I've not seen this posted anywhere else on the list.. http://www.oracle.com/technology/pub/articles/haef... Abstract: " You may have already heard about Ruby on Rails, the new application framework that seems to be taking the Web development community, in particular J2EE and PHP programmers, by storm. Rails is a capable Web application platform and has, in less than two years, gained significant traction among J2EE and PHP programmers. The attraction of both J2EE and PHP programmers makes a lot of sense when you look at the strengths of Rails. For one thing, it uses a strict model-view-controller architecture that any self-respecting design-patterns wonk would admireâ??this explains its attraction to J2EE developers. Second, it's easy to build basic systems with Railsâ??which is attractive to PHP developers. However, Rails has some pretty significant limitations from a database perspective. Rails makes a lot of assumptions about your database layout and application needs. For example, Rails assumes that all tables use a single, non-compound, primary key. Compound primary keys are not supported! In addition, Rails does not support two-phase commit; it's designed to be used against a single database backend. This article is not intended to be a booster piece for Rails nor is it an expose. It's simply an introduction to the technology. It contains both praise and criticism. At times the criticism might appear a bit heavy handed (especially to Rails enthusiasts), but don't be fooled. Using any Web application framework is going to be tricky, whether it's J2EE, ASP.NET, or PHP. In the long run, you can be a lot more productive with Rails than you can be with many other Web application development platforms, but it takes time to learn the ropes."

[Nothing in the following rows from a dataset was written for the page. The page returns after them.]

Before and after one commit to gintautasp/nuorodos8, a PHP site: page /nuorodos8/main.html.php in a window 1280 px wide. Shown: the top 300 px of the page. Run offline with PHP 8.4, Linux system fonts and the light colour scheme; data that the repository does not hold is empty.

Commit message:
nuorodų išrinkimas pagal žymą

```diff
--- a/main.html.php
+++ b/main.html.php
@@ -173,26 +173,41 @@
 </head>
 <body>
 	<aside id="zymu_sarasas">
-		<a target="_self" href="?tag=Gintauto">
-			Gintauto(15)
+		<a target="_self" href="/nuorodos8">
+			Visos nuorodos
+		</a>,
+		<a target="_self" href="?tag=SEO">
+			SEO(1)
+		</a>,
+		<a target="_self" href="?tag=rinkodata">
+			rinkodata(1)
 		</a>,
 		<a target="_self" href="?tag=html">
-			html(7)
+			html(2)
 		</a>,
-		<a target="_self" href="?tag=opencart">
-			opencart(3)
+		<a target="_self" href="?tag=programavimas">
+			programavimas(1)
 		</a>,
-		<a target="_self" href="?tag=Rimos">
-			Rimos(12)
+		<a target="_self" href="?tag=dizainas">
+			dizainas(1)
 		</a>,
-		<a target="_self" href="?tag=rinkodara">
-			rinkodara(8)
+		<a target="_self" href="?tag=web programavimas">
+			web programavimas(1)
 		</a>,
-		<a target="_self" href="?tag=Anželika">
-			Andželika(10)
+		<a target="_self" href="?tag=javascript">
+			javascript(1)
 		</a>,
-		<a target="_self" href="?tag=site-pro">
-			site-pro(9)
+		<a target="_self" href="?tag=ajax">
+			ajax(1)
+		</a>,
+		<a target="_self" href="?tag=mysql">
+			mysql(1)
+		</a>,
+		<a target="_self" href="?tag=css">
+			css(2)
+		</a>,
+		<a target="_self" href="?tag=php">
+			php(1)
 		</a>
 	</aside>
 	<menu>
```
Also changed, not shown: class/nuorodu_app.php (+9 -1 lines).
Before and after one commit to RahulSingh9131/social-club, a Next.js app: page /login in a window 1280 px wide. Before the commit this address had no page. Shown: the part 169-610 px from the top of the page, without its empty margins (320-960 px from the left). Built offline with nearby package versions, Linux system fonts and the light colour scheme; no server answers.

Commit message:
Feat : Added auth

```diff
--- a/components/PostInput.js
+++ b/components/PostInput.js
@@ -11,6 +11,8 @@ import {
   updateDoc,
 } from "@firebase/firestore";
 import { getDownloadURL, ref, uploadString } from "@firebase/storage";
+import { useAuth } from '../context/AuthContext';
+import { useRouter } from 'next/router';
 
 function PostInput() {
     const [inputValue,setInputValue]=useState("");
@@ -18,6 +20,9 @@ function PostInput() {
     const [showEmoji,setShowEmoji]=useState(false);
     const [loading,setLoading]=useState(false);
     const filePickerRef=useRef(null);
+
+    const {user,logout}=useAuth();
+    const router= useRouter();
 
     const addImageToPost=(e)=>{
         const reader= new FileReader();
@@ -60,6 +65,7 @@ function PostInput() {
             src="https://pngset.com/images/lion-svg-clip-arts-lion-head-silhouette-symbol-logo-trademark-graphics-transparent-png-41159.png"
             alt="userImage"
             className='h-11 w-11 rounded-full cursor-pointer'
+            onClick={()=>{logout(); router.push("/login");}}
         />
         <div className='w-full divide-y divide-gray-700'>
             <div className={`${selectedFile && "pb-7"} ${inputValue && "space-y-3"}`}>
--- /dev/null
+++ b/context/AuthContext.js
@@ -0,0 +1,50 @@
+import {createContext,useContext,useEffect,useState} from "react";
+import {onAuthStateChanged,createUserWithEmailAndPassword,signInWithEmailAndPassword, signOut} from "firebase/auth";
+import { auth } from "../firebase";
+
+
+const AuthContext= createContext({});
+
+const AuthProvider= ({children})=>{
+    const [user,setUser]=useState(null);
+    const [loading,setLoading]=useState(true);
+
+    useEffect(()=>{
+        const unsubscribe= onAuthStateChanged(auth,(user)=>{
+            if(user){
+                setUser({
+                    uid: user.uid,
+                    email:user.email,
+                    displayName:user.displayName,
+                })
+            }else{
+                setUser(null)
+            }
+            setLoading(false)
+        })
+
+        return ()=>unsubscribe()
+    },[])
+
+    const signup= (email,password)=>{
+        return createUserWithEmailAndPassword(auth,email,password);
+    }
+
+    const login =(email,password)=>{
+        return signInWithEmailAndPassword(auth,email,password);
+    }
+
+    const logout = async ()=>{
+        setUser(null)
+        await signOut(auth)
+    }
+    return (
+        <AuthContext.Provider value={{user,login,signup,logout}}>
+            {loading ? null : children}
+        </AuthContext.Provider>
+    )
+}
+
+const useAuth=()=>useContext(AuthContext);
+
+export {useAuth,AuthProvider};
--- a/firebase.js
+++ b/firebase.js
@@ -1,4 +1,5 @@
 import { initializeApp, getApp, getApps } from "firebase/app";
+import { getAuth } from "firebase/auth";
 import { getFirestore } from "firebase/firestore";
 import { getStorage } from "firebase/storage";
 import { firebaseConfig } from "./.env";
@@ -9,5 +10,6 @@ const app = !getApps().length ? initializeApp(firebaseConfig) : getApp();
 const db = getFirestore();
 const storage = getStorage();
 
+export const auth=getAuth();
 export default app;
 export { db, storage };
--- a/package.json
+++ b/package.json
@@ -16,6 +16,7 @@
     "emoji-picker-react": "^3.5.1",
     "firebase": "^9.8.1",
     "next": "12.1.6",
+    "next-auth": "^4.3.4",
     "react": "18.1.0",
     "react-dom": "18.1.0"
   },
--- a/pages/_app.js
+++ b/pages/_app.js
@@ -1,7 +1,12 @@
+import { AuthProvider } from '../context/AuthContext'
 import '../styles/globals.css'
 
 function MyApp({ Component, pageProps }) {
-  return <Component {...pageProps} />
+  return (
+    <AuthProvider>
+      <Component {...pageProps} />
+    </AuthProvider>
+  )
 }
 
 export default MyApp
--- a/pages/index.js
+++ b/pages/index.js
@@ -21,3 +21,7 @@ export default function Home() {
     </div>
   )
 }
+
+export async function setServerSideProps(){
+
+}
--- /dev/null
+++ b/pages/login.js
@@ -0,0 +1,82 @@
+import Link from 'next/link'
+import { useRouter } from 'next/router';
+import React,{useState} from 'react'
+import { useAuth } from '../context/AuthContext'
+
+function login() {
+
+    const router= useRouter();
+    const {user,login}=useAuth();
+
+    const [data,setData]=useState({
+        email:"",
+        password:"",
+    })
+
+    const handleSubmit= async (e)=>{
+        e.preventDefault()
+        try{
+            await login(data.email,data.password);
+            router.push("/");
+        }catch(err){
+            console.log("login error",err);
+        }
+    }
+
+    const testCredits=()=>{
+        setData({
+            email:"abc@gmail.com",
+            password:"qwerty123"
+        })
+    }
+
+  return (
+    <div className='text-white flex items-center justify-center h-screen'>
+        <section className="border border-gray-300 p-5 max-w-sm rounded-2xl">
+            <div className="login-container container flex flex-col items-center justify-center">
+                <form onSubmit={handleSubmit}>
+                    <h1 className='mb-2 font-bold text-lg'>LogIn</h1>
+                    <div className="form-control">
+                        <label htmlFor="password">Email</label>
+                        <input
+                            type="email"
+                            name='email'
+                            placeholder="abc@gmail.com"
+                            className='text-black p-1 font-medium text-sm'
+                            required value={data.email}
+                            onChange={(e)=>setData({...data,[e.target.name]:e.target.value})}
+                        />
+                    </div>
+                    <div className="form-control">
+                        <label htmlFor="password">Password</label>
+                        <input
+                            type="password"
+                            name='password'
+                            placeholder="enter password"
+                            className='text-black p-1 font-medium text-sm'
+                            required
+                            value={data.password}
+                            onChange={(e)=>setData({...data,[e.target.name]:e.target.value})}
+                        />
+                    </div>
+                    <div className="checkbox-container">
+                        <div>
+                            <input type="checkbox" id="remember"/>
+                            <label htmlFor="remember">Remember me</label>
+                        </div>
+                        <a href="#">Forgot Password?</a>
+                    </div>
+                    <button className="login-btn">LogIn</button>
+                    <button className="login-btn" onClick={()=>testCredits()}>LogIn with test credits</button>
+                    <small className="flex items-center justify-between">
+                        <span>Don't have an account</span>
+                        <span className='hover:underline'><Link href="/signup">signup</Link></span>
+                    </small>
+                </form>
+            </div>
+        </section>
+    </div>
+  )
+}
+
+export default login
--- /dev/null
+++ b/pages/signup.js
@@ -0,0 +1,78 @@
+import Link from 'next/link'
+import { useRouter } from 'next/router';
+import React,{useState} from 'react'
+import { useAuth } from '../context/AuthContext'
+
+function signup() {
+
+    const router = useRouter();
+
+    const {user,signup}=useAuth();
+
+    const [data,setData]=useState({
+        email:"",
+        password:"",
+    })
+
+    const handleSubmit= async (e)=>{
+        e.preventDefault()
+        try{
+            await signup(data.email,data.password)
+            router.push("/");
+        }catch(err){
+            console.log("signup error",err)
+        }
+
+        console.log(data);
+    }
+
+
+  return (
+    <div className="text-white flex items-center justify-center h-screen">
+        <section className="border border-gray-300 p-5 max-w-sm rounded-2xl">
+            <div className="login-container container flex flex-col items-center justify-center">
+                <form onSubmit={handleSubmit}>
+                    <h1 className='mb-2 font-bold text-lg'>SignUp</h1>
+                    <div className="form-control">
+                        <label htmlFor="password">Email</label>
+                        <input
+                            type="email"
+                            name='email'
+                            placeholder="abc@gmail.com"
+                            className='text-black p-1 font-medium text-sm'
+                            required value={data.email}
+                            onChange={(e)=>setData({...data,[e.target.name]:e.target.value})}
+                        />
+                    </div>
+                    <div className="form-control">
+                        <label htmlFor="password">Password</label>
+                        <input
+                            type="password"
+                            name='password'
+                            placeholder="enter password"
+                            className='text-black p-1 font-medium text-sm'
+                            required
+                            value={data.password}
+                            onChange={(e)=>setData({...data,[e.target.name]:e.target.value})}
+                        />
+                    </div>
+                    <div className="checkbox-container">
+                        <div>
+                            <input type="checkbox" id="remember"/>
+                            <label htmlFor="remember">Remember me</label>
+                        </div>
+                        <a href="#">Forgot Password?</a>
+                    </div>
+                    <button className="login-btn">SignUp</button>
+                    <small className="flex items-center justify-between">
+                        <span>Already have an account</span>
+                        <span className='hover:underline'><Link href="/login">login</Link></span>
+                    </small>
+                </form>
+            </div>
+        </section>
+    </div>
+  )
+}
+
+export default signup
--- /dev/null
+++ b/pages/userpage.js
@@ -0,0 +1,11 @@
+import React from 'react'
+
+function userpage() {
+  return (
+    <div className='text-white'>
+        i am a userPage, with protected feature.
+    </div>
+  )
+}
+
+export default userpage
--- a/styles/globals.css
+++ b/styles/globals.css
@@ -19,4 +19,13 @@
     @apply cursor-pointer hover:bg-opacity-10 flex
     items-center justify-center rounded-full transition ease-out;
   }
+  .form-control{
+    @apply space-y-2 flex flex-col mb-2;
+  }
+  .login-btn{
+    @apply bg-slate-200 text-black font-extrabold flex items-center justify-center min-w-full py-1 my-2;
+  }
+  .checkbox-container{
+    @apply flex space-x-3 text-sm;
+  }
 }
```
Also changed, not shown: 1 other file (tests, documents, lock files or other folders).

on 2006-04-07 21:09
on 2006-04-08 17:02
Brian Hogan wrote: > I've not seen this posted anywhere else on the list.. > > http://www.oracle.com/technology/pub/articles/haef... > As a beginner in RoR, and with an application with an Oracle-database: Thanks for this link! Per-Olof